Former editor of reader’s digest speaks
He was a gray-haired, short man with glasses, who had animated his hand movements. By taking a quick glance, not many would expect him to be a phenomenal author and former journalist. That is exactly who Stanley Englebardt is.
Englebardt was a guest speaker at Quinnipiac last week. He addressed two Mass Communications feature writing classes about his experience with free-lance writing and his new venture into non-fiction writing.
Englebardt described himself and his profession as that of a loner. “You have no real contact with humans,” Englebardt said about writing. “It takes discipline and a `loner’ type personality to write all the time.”
Englebardt was a roving editor for Reader’s Digest Magazine for 20 years. This position allowed him to travel world-wide, researching and interviewing the world’s most intriguing people. This job has led him to continents such as Africa, where Englebardt did a human interest piece on the “piggy-backing vaccine.”
The story idea for the Africa article was developed by Englebardt, through a process called networking. Networking, as Englebardt described, is a process in which one contact helps develop the story. Sometimes, networking may lead the original story idea into a totally different direction than the author intended. It is up the author to decide which direction to take the story, depending on what type of publication he is pitching the story to.
While networking may develop great story ideas, Englebardt stressed that pieces where the author has a personal connection are the best story ideas. “Things you hear about, read about, and you see” are what make a good story idea, Englebardt said.
This advice has allowed Englebardt to succeed in the world of free-lance writing. He has had more than 1,200 pieces published. His work has been published in various magazines, including Family Circle, Women’s Journal, and the travel section of The New York Times.
Most of Englebardt’s success has come from his becoming an expert in certain areas. Englebardt’s areas of expertise are in the medical and science fields. Intertwining knowledge and personal situations, has led to countless published articles for Englebardt.
“Why We Suffer” was an article about Englebardt’s personal experience with a friend who was dying of cancer. This personal touch, added to interviews with various doctors from across the country, made that article popular among readers.
Oddly enough, Englebardt, world-renowned journalist and non-fiction author, never envisioned himself as a free-lance writer. He became involved in writing by accident.
In college, Englebardt used to tell bedtime stories to the children of a friend. His wife took down the tales and sent them to a publisher. “I got lucky. The first 20 things I did and submitted were purchased and published,” Englebardt said.

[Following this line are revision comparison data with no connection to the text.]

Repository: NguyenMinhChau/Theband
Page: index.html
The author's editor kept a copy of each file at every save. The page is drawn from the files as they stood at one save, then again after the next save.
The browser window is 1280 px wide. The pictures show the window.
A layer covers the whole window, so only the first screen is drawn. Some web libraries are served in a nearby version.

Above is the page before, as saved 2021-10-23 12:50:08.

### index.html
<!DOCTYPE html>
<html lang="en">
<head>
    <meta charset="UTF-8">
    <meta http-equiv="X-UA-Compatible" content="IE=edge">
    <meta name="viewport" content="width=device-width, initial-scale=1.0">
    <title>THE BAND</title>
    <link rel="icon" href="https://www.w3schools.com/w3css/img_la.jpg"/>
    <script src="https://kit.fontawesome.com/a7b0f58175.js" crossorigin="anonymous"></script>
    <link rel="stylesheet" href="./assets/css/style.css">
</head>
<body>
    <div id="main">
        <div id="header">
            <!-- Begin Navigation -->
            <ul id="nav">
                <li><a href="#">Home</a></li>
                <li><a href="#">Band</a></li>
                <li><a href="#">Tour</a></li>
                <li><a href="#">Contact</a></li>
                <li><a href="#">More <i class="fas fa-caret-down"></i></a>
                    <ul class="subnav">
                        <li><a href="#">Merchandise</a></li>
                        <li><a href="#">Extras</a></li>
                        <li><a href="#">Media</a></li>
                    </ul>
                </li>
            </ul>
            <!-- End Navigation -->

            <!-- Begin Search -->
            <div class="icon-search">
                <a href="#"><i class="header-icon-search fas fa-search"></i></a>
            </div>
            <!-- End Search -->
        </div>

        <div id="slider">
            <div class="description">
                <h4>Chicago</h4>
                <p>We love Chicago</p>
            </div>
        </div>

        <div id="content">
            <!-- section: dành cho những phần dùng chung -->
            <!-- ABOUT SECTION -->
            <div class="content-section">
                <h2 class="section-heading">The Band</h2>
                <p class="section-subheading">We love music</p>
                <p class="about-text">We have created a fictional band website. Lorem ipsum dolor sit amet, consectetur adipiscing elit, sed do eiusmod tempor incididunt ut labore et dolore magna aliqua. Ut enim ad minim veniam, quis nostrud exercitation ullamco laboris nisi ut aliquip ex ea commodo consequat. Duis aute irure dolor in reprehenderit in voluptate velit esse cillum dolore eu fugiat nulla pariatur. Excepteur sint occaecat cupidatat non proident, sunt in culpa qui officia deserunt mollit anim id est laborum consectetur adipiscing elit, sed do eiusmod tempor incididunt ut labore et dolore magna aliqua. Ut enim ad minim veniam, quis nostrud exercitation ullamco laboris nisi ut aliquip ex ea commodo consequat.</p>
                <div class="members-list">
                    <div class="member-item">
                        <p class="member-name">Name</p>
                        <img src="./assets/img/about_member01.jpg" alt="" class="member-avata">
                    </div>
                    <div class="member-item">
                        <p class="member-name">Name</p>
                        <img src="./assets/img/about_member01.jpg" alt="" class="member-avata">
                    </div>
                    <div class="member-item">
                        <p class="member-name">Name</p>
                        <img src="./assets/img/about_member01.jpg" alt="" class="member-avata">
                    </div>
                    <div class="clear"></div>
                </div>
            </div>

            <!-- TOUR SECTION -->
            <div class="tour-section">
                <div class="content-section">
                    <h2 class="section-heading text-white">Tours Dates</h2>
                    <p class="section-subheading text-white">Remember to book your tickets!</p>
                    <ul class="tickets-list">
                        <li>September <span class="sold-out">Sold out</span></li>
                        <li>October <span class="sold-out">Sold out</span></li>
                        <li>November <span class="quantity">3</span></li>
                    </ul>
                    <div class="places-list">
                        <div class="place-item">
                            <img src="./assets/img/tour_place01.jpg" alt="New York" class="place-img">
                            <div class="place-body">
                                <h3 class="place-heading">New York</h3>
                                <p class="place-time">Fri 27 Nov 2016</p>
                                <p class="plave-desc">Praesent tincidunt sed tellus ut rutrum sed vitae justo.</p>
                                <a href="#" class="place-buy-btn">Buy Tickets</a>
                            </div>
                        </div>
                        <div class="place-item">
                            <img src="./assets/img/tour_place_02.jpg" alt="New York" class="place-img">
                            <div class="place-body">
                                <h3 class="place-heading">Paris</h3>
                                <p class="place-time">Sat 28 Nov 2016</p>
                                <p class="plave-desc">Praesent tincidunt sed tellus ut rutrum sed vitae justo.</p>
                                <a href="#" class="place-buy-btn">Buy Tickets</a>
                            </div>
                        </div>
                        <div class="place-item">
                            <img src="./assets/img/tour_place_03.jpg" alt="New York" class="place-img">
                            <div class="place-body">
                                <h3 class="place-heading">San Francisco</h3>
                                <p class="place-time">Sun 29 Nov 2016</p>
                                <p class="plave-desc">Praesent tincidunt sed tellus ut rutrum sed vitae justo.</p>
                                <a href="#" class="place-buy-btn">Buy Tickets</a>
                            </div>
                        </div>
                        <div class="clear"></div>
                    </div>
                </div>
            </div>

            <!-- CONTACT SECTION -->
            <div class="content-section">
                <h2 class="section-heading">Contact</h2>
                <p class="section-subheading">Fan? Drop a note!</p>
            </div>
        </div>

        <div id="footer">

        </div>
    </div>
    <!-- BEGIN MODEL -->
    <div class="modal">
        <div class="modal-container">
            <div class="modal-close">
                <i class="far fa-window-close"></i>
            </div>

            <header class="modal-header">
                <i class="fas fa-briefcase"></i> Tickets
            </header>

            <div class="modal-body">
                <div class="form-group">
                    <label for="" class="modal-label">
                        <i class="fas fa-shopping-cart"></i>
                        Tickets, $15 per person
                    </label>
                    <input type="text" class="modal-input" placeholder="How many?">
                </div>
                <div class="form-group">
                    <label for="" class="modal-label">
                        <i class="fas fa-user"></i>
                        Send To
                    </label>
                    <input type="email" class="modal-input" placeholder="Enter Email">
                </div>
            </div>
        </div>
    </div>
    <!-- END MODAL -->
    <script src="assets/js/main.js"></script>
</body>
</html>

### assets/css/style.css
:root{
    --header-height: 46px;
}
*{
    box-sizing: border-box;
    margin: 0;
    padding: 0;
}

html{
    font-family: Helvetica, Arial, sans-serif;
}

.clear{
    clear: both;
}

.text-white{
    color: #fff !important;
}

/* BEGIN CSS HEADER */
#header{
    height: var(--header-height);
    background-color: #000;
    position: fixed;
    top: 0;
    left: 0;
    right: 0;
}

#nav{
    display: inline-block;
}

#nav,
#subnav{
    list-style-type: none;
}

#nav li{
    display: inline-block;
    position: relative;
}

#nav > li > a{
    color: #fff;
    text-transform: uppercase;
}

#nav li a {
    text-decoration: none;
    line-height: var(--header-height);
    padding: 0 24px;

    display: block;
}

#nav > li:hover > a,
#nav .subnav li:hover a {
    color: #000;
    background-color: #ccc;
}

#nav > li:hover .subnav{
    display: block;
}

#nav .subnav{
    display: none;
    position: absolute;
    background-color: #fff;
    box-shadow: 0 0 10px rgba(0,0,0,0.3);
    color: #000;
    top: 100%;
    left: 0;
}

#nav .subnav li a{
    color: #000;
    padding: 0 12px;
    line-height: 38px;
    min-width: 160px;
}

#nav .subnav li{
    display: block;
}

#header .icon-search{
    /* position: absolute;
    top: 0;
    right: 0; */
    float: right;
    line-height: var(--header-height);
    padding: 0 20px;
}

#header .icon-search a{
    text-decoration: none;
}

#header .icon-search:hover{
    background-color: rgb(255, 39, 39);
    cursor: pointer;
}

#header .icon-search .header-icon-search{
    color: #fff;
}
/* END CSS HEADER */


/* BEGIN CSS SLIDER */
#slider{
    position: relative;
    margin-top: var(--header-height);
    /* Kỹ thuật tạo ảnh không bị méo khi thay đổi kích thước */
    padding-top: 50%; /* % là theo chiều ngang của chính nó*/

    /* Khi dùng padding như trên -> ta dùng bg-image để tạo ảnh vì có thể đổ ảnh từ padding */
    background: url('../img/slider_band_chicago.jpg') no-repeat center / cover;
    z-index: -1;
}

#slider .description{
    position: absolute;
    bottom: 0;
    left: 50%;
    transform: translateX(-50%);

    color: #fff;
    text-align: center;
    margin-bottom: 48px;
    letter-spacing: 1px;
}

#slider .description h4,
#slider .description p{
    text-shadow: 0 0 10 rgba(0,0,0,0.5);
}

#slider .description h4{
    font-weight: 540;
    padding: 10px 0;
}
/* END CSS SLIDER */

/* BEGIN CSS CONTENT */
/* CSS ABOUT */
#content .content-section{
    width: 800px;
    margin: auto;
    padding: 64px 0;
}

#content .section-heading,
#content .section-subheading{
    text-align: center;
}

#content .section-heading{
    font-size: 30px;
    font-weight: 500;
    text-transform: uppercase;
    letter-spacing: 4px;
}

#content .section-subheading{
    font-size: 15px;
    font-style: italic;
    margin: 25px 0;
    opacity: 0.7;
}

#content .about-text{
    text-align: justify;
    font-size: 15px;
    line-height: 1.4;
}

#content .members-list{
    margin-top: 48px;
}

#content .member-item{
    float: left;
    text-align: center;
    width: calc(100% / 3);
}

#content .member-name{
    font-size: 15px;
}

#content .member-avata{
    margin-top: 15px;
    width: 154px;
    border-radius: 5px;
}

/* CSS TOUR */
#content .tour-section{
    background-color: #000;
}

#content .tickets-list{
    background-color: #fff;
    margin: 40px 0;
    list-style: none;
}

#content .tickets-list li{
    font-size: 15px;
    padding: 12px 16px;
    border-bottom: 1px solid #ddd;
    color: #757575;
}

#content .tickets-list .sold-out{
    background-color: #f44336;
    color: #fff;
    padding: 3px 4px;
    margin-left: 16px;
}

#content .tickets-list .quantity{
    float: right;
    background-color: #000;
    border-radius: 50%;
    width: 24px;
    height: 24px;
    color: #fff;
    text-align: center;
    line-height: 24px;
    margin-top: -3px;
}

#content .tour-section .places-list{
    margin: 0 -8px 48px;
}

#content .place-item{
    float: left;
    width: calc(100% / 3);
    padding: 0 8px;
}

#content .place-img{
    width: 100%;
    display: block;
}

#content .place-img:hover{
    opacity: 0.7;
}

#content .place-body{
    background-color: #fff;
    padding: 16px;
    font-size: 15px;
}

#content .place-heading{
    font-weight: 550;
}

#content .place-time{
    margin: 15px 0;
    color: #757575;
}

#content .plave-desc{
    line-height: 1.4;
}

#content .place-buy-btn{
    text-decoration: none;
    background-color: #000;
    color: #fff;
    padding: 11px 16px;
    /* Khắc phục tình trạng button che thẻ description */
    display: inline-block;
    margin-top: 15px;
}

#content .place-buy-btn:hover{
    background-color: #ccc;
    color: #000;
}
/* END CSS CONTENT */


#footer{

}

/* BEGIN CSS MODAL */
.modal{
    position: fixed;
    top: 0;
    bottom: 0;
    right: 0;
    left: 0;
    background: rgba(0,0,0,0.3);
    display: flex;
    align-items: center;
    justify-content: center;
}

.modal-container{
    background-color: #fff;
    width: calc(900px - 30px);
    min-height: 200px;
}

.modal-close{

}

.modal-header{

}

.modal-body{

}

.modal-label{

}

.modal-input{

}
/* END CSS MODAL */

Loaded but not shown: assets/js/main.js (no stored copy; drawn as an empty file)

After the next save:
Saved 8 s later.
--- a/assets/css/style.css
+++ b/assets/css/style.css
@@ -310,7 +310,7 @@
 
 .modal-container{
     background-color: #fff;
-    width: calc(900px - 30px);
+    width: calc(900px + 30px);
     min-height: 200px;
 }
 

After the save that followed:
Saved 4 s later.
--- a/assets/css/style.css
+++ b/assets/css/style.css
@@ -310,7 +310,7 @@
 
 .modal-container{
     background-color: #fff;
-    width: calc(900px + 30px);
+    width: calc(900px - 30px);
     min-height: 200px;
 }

“All you need is an inquiring mind and the ability to look beyond the obvious,” Englebardt said. That formula led to Englebardt’s success. That was over 30 years ago. Here we are, in the new millennium, still enjoying Englebardt’s work.